EXTRACTED MATERIAL ::
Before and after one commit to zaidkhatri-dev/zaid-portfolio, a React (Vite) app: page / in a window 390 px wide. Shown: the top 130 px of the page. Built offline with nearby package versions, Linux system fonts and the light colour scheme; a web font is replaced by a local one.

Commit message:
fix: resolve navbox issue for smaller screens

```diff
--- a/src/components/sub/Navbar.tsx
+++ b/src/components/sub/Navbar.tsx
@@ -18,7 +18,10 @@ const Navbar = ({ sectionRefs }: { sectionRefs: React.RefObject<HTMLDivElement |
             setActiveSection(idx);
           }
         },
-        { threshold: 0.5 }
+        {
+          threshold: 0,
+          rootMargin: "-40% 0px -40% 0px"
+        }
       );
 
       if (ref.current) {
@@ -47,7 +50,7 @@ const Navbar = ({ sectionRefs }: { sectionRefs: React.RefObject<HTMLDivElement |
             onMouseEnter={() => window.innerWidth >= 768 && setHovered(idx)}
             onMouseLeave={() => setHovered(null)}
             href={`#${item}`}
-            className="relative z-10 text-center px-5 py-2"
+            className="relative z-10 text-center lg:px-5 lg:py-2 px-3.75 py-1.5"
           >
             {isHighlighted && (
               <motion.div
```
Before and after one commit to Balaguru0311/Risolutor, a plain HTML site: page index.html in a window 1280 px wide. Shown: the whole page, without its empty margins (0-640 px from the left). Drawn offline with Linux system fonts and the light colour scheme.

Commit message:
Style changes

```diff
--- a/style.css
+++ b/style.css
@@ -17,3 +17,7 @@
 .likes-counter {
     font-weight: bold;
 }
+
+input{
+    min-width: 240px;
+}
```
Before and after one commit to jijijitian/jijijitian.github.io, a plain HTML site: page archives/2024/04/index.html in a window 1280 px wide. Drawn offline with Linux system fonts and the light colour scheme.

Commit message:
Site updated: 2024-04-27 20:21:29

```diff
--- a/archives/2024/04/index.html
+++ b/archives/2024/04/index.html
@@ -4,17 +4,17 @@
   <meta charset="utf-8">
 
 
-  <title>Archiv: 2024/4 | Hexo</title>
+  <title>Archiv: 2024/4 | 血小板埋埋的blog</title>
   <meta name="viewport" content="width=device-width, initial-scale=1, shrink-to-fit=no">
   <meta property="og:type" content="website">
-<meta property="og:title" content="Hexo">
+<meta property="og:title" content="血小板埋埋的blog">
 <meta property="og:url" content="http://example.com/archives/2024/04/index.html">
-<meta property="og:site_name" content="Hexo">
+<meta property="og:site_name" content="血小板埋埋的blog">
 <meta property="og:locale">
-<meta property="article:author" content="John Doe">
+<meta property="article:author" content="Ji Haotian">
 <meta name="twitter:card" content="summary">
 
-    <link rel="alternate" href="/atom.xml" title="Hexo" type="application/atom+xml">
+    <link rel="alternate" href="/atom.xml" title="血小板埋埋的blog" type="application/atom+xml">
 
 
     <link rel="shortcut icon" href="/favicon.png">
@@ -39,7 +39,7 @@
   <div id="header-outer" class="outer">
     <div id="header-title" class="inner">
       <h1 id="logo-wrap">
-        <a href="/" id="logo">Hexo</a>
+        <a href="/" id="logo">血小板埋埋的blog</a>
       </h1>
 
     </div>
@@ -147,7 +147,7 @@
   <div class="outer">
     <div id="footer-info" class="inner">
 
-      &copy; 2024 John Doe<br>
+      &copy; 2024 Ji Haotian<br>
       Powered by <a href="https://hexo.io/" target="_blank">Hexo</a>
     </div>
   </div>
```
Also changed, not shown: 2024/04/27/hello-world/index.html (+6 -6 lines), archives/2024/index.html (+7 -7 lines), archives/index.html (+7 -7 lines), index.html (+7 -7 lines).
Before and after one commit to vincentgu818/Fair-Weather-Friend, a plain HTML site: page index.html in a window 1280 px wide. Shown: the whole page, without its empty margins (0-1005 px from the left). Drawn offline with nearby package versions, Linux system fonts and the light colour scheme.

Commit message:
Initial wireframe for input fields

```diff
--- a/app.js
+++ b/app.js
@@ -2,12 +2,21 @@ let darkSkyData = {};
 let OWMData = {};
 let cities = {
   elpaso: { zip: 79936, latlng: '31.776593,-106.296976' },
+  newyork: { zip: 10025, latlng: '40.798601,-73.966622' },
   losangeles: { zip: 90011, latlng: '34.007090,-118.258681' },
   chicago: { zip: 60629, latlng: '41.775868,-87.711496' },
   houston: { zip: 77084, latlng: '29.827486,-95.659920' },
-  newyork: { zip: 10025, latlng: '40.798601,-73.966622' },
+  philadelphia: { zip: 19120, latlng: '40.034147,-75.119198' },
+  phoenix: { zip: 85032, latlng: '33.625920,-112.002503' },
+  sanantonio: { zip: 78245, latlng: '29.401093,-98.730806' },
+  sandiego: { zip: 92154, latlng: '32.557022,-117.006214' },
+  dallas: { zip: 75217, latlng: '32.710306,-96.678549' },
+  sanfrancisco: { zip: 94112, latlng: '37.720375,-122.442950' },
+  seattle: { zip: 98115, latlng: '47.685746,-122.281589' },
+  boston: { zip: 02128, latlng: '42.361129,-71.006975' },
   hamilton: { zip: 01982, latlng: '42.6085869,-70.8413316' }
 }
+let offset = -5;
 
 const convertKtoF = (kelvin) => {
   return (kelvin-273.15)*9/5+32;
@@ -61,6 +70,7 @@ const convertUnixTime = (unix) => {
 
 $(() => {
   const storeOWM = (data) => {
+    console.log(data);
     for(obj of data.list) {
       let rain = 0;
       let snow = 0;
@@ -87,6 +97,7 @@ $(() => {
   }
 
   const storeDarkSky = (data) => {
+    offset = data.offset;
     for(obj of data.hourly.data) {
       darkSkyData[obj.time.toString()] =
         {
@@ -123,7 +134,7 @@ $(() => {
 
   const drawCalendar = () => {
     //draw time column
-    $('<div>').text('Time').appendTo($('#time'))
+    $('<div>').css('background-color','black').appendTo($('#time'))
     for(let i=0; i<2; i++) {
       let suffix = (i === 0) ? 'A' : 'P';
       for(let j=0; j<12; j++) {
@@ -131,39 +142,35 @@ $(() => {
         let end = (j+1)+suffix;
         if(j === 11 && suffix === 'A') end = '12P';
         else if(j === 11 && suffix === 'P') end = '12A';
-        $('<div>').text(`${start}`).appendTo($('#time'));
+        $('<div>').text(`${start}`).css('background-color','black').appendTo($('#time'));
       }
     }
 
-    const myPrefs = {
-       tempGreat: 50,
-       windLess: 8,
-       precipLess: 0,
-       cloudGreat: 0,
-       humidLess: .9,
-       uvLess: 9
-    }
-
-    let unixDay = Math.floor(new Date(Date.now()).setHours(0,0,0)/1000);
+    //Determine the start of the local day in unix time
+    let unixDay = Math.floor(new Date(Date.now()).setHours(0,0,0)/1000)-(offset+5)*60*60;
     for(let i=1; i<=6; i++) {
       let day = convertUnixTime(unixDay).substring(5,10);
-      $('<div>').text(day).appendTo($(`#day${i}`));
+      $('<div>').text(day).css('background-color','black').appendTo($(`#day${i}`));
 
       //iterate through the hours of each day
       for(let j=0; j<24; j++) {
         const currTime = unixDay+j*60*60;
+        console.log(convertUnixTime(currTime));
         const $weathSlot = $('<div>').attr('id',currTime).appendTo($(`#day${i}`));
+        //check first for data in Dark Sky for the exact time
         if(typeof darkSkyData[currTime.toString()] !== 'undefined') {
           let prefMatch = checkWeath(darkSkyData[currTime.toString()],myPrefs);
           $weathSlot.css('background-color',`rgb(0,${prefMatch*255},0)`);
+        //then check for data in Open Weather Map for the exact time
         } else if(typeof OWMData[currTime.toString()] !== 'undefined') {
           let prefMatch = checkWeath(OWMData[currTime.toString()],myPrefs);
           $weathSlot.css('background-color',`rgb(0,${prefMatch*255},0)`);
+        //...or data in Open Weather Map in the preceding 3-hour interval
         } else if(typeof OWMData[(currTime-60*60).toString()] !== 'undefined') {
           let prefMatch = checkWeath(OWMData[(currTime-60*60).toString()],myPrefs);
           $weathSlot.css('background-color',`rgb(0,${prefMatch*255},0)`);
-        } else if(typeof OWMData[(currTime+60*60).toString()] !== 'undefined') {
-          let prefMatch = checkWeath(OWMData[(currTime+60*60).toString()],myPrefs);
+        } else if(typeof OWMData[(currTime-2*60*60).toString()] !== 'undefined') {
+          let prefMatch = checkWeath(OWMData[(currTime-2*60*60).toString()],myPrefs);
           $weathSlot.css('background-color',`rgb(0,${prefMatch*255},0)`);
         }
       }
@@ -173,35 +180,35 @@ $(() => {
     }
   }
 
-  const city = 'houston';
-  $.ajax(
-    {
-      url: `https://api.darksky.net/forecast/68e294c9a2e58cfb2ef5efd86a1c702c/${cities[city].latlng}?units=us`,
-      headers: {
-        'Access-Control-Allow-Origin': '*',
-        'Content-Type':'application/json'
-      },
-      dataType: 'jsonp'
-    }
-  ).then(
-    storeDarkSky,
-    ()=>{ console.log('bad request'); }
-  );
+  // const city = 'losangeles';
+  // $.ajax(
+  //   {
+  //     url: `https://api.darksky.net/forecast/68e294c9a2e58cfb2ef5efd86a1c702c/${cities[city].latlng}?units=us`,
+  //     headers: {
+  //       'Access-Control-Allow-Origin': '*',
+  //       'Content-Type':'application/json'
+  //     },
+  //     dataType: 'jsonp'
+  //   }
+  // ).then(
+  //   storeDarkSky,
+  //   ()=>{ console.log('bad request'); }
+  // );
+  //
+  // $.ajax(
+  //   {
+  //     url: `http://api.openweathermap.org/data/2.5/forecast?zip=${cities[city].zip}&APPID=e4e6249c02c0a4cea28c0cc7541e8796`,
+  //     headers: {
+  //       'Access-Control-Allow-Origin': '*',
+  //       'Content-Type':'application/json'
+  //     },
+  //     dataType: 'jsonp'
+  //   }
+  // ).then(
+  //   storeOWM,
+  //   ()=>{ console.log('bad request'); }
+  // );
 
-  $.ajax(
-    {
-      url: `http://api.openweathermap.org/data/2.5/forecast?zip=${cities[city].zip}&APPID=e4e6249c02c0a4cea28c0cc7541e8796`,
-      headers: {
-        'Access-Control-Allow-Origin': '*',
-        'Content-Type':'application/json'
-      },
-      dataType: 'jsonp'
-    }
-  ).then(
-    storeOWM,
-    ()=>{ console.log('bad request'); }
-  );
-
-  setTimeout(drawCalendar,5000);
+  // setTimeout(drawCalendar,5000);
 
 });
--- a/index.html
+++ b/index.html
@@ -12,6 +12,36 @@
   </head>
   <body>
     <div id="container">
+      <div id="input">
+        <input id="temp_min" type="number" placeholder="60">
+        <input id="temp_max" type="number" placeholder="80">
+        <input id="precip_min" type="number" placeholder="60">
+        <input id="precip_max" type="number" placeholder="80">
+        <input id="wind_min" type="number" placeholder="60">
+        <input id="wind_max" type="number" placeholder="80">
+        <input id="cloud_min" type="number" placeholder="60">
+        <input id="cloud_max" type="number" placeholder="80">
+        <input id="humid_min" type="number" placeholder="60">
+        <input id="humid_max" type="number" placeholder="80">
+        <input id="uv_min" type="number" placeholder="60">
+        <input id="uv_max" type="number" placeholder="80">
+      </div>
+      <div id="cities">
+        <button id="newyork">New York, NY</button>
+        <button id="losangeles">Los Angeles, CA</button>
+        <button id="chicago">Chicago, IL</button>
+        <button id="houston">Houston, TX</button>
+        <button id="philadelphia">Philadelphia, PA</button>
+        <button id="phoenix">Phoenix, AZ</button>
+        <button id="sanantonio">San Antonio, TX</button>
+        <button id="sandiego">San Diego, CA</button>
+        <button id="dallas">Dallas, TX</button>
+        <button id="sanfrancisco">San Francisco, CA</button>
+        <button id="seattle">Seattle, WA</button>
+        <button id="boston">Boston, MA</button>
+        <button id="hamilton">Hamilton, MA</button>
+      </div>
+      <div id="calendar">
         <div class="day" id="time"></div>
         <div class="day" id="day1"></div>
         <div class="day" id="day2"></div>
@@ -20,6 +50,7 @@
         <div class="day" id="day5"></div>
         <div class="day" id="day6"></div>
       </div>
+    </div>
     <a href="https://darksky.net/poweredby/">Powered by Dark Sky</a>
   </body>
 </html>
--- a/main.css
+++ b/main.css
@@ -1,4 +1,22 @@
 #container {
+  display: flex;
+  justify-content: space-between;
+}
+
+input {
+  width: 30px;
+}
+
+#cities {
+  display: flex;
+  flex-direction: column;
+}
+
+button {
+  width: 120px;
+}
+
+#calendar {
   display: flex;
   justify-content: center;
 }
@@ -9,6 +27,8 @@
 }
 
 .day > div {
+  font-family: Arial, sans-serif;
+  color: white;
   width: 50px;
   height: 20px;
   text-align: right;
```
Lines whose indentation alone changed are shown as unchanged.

PROBLEM DETAILS :: Go through the records line by line, and copy each line that holds the string "start".

TASK OUTPUT ::
-        $('<div>').text(`${start}`).appendTo($('#time'));
+        $('<div>').text(`${start}`).css('background-color','black').appendTo($('#time'));
+    //Determine the start of the local day in unix time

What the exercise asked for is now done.